Candace Stuart, Editor

Sometimes we have to remember to stop and celebrate the accomplishments achieved in cardiovascular care. This week offers examples of better quality and value in healthcare.

First accolades go to a consortium of emergency medical service systems in Arizona who implemented a triage protocol for cardiac arrest patients that sent patients to the nearest cardiac receiving center rather than a local hospital. In a study published in Annals of Emergency Medicine, researchers reported improvements in survival and neurological outcome after the program was implemented.

On another front, interventional cardiologists who followed quality measures for using contrast media in patients undergoing PCI prevented contrast-induced acute kidney injury in one of five patients. The benefit was even more pronounced in patients with chronic kidney disease.

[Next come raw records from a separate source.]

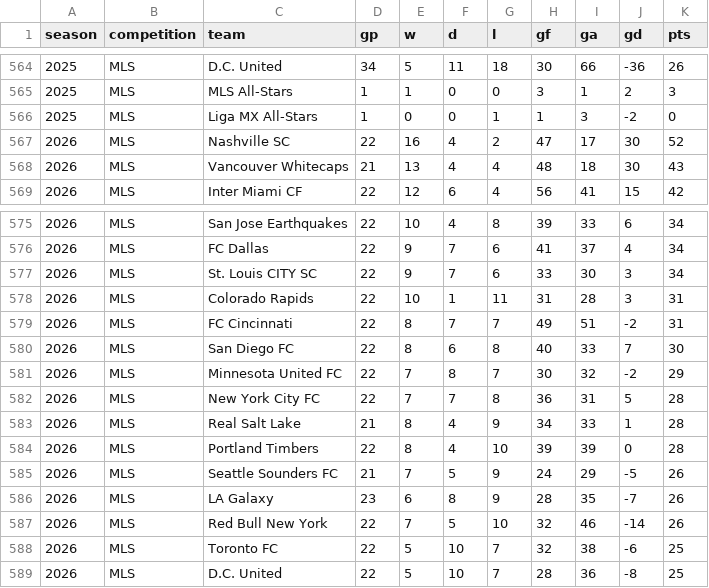
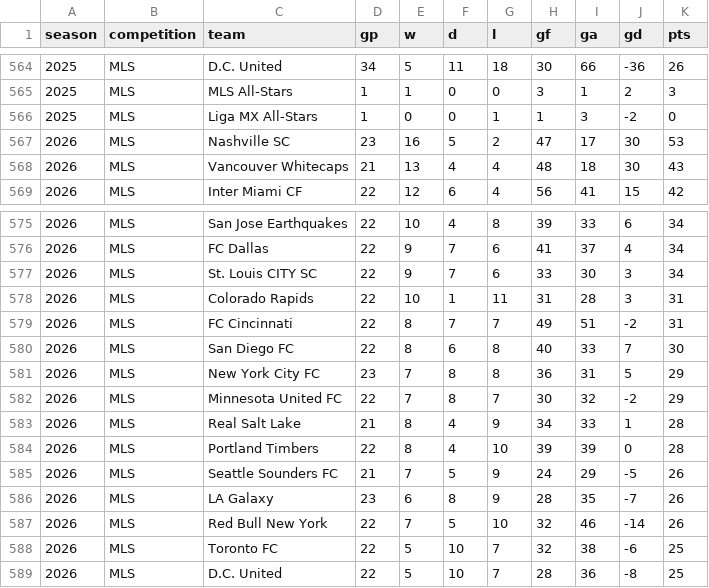
Before and after one commit to fakeronjan/cobi, a CSV file: cobi_standings.csv, drawn as a sheet; only a part is shown, gaps mark what is left out.

```diff
--- a/cobi_standings.csv
+++ b/cobi_standings.csv
@@ -566,3 +566,3 @@ season,competition,team,gp,w,d,l,gf,ga,gd,pts
 2025,MLS,Liga MX All-Stars,1,0,0,1,1,3,-2,0
-2026,MLS,Nashville SC,22,16,4,2,47,17,30,52
+2026,MLS,Nashville SC,23,16,5,2,47,17,30,53
 2026,MLS,Vancouver Whitecaps,21,13,4,4,48,18,30,43
@@ -580,4 +580,4 @@ season,competition,team,gp,w,d,l,gf,ga,gd,pts
 2026,MLS,San Diego FC,22,8,6,8,40,33,7,30
+2026,MLS,New York City FC,23,7,8,8,36,31,5,29
 2026,MLS,Minnesota United FC,22,7,8,7,30,32,-2,29
-2026,MLS,New York City FC,22,7,7,8,36,31,5,28
 2026,MLS,Real Salt Lake,21,8,4,9,34,33,1,28
```
Also changed, not shown: all_club_games.csv, 8 other files.
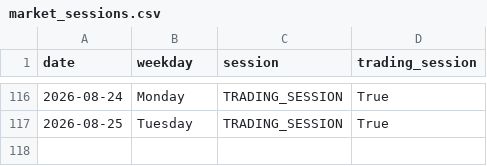
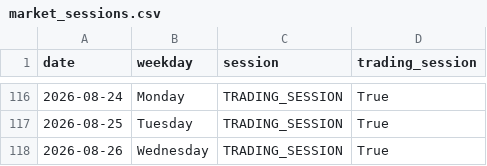
Before and after one commit to ThryB64/CornStudy, a CSV file: data/official_forward/market_sessions.csv, drawn as a sheet; only a part is shown, gaps mark what is left out.

Commit message:
chore(forward): official collect 2026-08-26

```diff
--- a/data/official_forward/market_sessions.csv
+++ b/data/official_forward/market_sessions.csv
@@ -117 +117,2 @@ date,weekday,session,trading_session
 2026-08-25,Tuesday,TRADING_SESSION,True
+2026-08-26,Wednesday,TRADING_SESSION,True
```
Also changed, not shown: 31 other files.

The protocols were not burdensome or costly. They involved oral hydration before and after PCI as well as patient education. Hospitals that initiated the intervention saw a 21 percent reduction in the rate of contrast-induced acute kidney injury. While the researchers did not calculate costs avoided through this approach, hospitals likely benefited—and certainly patients did.

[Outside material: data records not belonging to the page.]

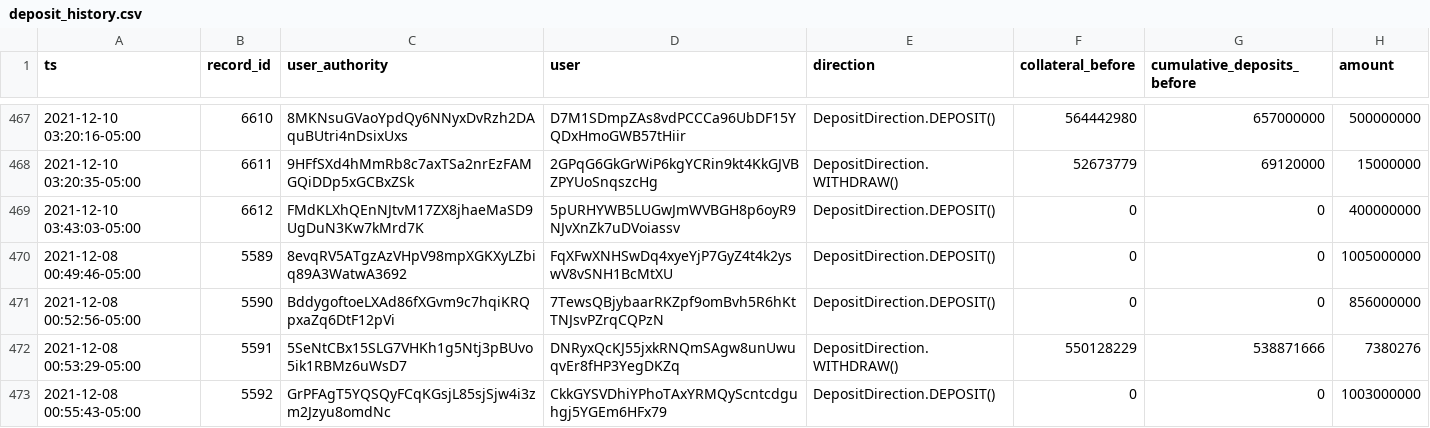
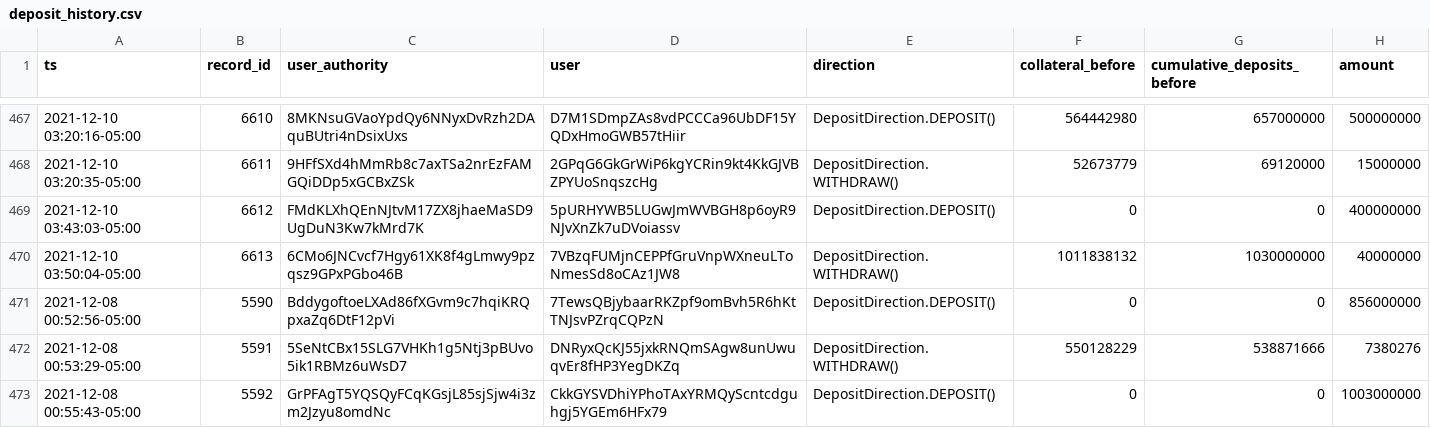
Before and after one commit to 0xbigz/drift-flat-data, a CSV file: data/deposit_history.csv, drawn as a sheet; only a part is shown, gaps mark what is left out.

```diff
--- a/data/deposit_history.csv
+++ b/data/deposit_history.csv
@@ -469,3 +469,3 @@ ts,record_id,user_authority,user,direction,collateral_before,cumulative_deposits
 2021-12-10 03:43:03-05:00,6612,FMdKLXhQEnNJtvM17ZX8jhaeMaSD9UgDuN3Kw7kMrd7K,5pURHYWB5LUGwJmWVBGH8p6oyR9NJvXnZk7uDVoiassv,DepositDirection.DEPOSIT(),0,0,400000000
-2021-12-08 00:49:46-05:00,5589,8evqRV5ATgzAzVHpV98mpXGKXyLZbiq89A3WatwA3692,FqXFwXNHSwDq4xyeYjP7GyZ4t4k2yswV8vSNH1BcMtXU,DepositDirection.DEPOSIT(),0,0,1005000000
+2021-12-10 03:50:04-05:00,6613,6CMo6JNCvcf7Hgy61XK8f4gLmwy9pzqsz9GPxPGbo46B,7VBzqFUMjnCEPPfGruVnpWXneuLToNmesSd8oCAz1JW8,DepositDirection.WITHDRAW(),1011838132,1030000000,40000000
 2021-12-08 00:52:56-05:00,5590,BddygoftoeLXAd86fXGvm9c7hqiKRQpxaZq6DtF12pVi,7TewsQBjybaarRKZpf9omBvh5R6hKtTNJsvPZrqCQPzN,DepositDirection.DEPOSIT(),0,0,856000000
```
Also changed, not shown: data/fundingPayment_history.csv, data/markets_state.csv, 4 other files.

Another study looking at time of presentation for STEMI patients offered more of a mixed bag, but ruffle through the findings and you see some positive trends. The researchers analyzed data submitted to the Acute Coronary Treatment and Intervention Outcomes Network-Get With The Guidelines (ACTION-GWTG) registry to determine if quality improvement initiatives that call for timely treatment had an impact.

Physicians treated almost two-thirds of the patients in the study during off-hours, which covered evenings, weekends and holidays. On several measures, care for off-hour and on-hour presentation was similar, including aspirin within 24 hours and median door-to-ECG times.

But off-hours patients had a median door-to-balloon time of 72 minutes vs. 56 minutes for on-hours patients and they were less likely to meet the 90-minute window. This group also had a higher adjusted all-cause in-hospital mortality rate. Given the gap between on-hours and off-hours care, there is room for improvement.

Nonetheless, compared with previous studies that looked at these trends, the times for the various steps in treatment protocols appear to be shortening. This is one of the many incremental achievements that result in better and more efficient care every day.

Candace Stuart

Cardiovascular Business, editor